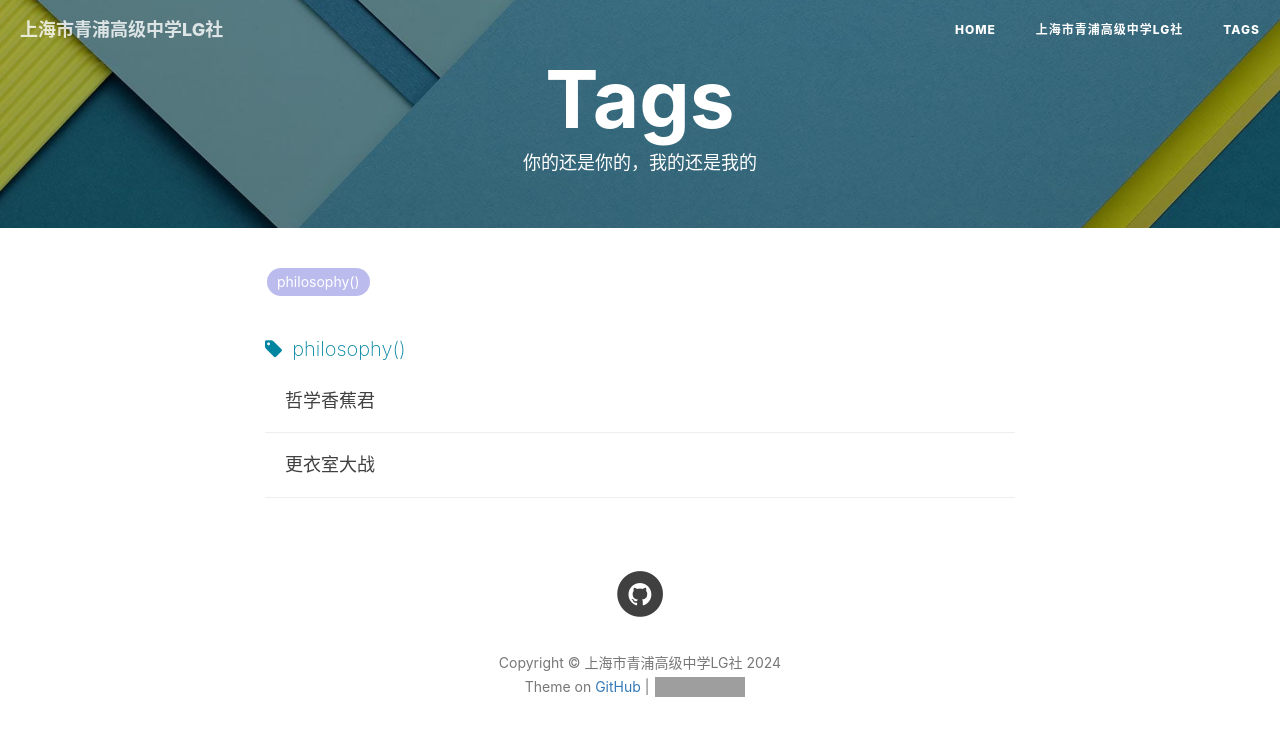
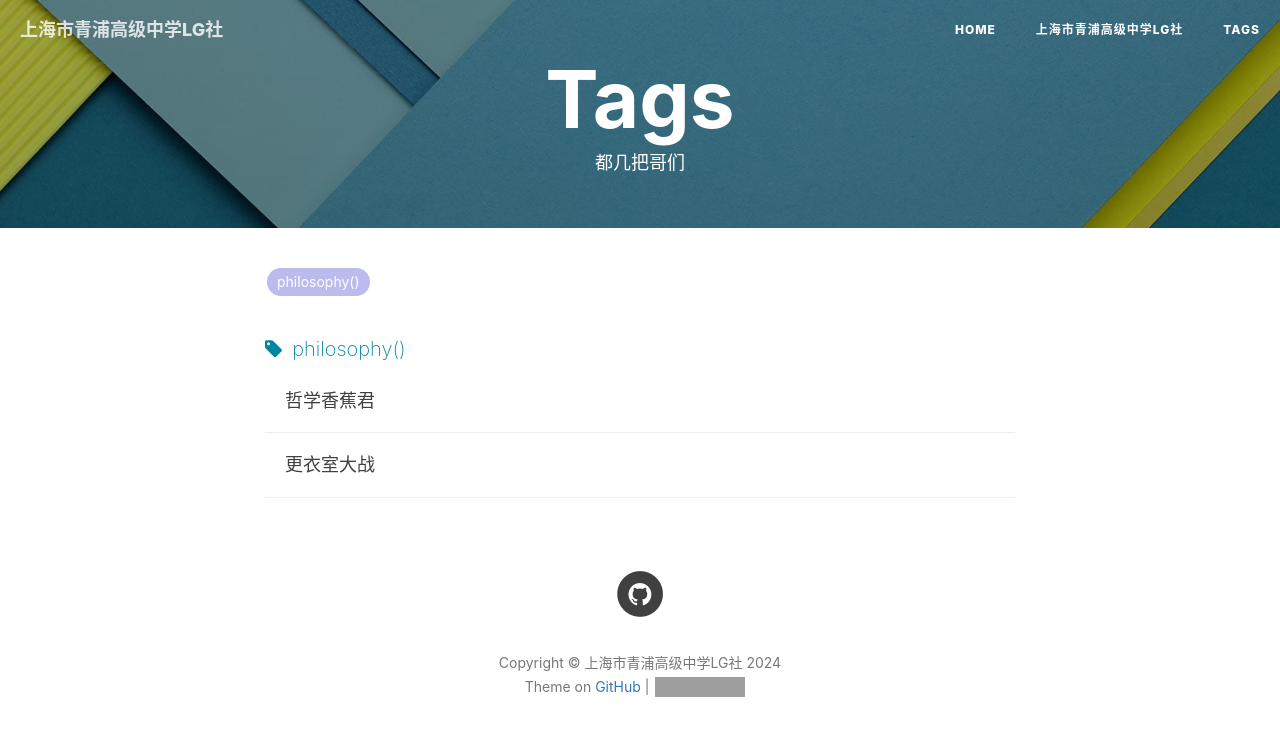
Before and after one commit to Dsmtyu/Dsmtyu.github.io, a Jekyll site: the page built from tags.html, in a window 1280 px wide. Shown: the top 736 px of the page. Built offline with Jekyll 4.4.1, drawn with Linux system fonts in a browser that asks for light colours; nearby versions of some CDN libraries; comment, search, counter and statistics services are not loaded; grey boxes are pictures that could not be loaded.

Commit message:
Update tags.html
v1.0.0

```diff
--- a/tags.html
+++ b/tags.html
@@ -1,7 +1,7 @@
 ---
 title: Tags
 layout: default
-description: 你的还是你的，我的还是我的
+description: 都几把哥们
 header-img: "img/tag-bg.jpg"
 ---
 
```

============================================================

Set each line of the records down exactly, leaving every picture out.

Before and after one commit to Dsmtyu/Dsmtyu.github.io, a Jekyll site: the page built from tags.html, in a window 1280 px wide. Shown: the top 736 px of the page. Built offline with Jekyll 4.4.1, drawn with Linux system fonts in a browser that asks for light colours; nearby versions of some CDN libraries; comment, search, counter and statistics services are not loaded; grey boxes are pictures that could not be loaded.

Commit message:
Update tags.html
v1.0.0

```diff
--- a/tags.html
+++ b/tags.html
@@ -1,7 +1,7 @@
 ---
 title: Tags
 layout: default
-description: 你的还是你的，我的还是我的
+description: 都几把哥们
 header-img: "img/tag-bg.jpg"
 ---
 
```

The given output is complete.